» **WORK TO BE COMPLETED**: If a line in the entries below includes "time", pick it out and copy it.

» **Stored records**:
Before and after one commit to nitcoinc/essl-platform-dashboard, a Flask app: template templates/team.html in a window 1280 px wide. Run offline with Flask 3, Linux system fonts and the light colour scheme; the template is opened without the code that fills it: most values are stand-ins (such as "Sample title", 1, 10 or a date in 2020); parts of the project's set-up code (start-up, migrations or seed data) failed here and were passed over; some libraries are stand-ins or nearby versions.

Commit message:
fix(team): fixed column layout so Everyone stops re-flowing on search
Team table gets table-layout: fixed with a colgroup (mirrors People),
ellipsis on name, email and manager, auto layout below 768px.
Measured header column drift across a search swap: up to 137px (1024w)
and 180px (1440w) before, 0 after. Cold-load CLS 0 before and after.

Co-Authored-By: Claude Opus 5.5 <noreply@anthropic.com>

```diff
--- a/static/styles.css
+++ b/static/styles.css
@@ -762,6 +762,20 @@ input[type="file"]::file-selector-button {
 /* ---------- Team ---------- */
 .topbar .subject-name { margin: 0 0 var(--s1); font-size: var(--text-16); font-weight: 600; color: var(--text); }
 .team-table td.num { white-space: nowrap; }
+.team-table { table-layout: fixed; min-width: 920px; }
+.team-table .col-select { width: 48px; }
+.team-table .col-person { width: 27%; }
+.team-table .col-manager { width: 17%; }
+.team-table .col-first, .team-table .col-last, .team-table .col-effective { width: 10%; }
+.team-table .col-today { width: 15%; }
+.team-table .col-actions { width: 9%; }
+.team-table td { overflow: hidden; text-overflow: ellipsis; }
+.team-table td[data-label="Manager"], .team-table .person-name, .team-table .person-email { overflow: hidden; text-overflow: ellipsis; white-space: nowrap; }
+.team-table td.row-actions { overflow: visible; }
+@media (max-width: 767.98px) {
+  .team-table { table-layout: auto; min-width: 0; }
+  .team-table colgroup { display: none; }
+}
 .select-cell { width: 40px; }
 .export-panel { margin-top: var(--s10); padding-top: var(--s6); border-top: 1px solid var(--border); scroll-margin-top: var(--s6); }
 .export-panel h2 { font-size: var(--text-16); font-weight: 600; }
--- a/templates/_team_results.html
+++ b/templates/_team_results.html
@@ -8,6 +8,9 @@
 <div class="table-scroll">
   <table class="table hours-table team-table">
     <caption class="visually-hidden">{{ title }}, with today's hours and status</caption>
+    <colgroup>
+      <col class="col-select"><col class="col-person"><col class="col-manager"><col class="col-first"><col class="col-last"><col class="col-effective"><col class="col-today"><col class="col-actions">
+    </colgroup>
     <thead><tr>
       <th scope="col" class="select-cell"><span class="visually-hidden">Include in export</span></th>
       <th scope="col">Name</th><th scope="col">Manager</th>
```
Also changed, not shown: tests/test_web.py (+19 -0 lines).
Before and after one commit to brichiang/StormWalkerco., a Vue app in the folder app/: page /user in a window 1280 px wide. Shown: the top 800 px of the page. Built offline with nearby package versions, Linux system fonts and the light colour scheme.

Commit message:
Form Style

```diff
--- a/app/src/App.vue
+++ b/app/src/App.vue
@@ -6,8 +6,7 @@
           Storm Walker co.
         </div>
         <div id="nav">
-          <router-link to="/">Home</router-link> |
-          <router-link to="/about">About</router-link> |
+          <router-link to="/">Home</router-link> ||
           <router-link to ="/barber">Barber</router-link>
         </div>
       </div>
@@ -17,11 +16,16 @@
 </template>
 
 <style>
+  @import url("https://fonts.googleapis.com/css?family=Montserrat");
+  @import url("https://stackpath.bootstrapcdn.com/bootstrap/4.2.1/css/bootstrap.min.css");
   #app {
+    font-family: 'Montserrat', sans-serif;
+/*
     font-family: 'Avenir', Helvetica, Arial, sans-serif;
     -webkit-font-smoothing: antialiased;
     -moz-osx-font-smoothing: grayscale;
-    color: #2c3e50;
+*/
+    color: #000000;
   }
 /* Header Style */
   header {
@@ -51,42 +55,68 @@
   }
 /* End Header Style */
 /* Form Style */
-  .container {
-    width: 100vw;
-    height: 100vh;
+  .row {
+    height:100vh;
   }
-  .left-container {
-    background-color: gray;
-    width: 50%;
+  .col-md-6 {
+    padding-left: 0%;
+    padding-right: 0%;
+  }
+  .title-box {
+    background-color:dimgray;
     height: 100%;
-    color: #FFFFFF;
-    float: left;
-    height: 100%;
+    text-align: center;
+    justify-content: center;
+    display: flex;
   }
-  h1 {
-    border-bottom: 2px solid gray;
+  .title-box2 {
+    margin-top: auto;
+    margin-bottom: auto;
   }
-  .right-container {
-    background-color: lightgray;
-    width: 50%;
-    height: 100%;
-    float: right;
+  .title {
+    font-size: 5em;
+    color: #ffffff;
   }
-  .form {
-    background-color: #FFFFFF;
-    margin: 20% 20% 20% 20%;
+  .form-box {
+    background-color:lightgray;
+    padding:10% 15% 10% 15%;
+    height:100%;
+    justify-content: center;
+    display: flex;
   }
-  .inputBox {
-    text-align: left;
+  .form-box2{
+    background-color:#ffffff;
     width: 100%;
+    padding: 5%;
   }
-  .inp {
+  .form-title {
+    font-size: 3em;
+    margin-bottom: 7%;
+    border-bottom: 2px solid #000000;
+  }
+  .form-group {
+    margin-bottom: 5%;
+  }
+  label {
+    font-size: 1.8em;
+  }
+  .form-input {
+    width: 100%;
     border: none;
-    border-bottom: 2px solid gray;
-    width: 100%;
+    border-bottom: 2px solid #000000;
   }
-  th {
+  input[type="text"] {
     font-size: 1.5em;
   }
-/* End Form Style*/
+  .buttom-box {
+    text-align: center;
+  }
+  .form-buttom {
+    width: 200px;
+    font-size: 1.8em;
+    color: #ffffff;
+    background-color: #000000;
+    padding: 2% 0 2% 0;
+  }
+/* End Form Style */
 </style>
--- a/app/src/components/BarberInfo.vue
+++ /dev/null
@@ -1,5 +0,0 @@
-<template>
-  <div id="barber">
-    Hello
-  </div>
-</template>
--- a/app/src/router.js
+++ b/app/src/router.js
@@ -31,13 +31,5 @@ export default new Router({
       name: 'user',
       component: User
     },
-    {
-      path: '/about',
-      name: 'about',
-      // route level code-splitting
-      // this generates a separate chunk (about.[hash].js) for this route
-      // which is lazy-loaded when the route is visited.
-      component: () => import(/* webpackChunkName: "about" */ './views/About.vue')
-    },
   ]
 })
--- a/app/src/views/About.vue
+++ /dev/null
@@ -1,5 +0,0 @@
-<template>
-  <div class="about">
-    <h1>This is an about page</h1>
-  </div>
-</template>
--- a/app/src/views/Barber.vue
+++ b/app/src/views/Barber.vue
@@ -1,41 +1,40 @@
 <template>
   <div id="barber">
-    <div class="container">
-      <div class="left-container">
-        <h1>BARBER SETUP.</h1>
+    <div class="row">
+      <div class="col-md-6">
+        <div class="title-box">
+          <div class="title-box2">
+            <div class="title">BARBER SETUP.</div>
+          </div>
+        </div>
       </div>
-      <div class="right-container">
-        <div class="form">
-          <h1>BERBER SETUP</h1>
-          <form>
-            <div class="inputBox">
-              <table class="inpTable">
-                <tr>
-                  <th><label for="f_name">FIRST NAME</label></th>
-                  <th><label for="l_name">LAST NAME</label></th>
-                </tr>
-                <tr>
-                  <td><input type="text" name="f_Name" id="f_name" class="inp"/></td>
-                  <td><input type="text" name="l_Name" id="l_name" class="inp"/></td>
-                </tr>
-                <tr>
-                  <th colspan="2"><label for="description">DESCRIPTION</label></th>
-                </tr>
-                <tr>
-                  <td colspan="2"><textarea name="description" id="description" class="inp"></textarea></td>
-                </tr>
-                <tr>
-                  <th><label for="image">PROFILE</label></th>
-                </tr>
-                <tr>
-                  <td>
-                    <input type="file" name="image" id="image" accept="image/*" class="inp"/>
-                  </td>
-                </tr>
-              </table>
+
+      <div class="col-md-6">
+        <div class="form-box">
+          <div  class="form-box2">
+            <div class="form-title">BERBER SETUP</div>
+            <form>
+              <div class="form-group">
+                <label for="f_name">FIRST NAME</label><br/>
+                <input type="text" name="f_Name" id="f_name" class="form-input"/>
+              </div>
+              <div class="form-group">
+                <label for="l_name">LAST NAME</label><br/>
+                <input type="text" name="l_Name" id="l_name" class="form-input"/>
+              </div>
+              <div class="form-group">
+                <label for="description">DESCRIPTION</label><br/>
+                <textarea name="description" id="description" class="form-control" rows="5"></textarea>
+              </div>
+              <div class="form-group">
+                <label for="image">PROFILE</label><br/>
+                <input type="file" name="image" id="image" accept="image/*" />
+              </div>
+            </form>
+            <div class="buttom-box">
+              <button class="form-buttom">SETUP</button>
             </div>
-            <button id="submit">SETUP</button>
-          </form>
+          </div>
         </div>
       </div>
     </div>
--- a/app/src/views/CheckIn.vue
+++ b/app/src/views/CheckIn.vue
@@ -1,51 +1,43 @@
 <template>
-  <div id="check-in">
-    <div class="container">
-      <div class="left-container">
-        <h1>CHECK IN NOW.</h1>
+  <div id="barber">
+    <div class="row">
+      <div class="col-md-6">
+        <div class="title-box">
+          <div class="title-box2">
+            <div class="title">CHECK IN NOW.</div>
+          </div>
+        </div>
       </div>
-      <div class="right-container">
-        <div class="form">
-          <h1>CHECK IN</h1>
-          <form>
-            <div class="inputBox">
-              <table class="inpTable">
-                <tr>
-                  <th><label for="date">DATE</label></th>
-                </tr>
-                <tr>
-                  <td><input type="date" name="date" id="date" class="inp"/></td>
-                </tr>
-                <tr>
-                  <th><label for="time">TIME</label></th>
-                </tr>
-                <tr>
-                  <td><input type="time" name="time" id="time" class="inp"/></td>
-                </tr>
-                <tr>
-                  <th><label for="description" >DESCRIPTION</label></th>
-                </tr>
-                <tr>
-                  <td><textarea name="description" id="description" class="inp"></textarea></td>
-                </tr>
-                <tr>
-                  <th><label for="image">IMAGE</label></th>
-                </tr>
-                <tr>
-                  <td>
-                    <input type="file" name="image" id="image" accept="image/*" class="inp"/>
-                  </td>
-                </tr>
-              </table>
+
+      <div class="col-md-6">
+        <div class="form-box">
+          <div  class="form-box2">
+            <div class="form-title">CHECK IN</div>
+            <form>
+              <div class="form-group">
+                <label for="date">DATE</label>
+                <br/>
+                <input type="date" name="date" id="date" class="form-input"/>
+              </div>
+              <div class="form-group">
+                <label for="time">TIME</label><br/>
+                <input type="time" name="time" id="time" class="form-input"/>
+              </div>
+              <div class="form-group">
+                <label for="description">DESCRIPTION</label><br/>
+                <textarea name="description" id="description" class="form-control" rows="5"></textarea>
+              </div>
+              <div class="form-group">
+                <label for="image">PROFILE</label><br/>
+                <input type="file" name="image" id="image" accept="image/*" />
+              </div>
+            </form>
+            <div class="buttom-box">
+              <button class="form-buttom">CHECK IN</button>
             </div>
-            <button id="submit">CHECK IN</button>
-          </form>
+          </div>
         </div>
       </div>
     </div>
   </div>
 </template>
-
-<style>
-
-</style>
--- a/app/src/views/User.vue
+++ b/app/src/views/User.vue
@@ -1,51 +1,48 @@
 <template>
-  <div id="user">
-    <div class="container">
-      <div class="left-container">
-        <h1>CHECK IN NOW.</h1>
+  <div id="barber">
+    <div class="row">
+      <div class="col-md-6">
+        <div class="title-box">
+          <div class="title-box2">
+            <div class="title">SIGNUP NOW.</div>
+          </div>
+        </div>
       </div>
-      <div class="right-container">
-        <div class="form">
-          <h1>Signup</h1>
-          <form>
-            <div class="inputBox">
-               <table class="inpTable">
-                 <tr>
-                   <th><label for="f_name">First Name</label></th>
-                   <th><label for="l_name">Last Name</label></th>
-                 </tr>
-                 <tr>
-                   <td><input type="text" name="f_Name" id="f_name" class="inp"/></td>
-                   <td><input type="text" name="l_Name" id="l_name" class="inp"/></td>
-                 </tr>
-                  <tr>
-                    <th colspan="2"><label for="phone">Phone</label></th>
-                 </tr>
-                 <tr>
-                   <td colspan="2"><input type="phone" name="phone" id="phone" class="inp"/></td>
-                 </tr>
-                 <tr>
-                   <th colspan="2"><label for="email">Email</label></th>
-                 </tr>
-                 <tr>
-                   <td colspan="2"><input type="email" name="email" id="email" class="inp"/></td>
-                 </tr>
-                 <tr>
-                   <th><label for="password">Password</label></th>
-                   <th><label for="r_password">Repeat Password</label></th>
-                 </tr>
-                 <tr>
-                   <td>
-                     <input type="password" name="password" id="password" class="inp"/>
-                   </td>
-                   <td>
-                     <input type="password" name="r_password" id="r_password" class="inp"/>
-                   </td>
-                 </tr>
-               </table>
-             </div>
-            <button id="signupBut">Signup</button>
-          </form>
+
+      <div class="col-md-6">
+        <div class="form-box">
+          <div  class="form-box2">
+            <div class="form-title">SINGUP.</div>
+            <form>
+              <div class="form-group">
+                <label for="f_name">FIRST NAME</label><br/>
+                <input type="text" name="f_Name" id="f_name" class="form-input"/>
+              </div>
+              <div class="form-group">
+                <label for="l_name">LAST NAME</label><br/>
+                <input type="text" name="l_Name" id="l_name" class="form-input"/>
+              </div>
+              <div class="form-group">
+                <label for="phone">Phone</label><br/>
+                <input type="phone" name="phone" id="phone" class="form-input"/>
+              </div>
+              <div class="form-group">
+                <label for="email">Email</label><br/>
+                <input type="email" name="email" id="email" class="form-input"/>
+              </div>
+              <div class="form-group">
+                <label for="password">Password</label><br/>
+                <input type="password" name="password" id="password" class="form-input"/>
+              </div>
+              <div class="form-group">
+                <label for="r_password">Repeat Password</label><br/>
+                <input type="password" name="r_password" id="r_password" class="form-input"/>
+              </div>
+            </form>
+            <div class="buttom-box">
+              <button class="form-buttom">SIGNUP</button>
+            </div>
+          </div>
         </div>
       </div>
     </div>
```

» **REPLY**:
-                  <th><label for="time">TIME</label></th>
-                  <td><input type="time" name="time" id="time" class="inp"/></td>
+                <label for="time">TIME</label><br/>
+                <input type="time" name="time" id="time" class="form-input"/>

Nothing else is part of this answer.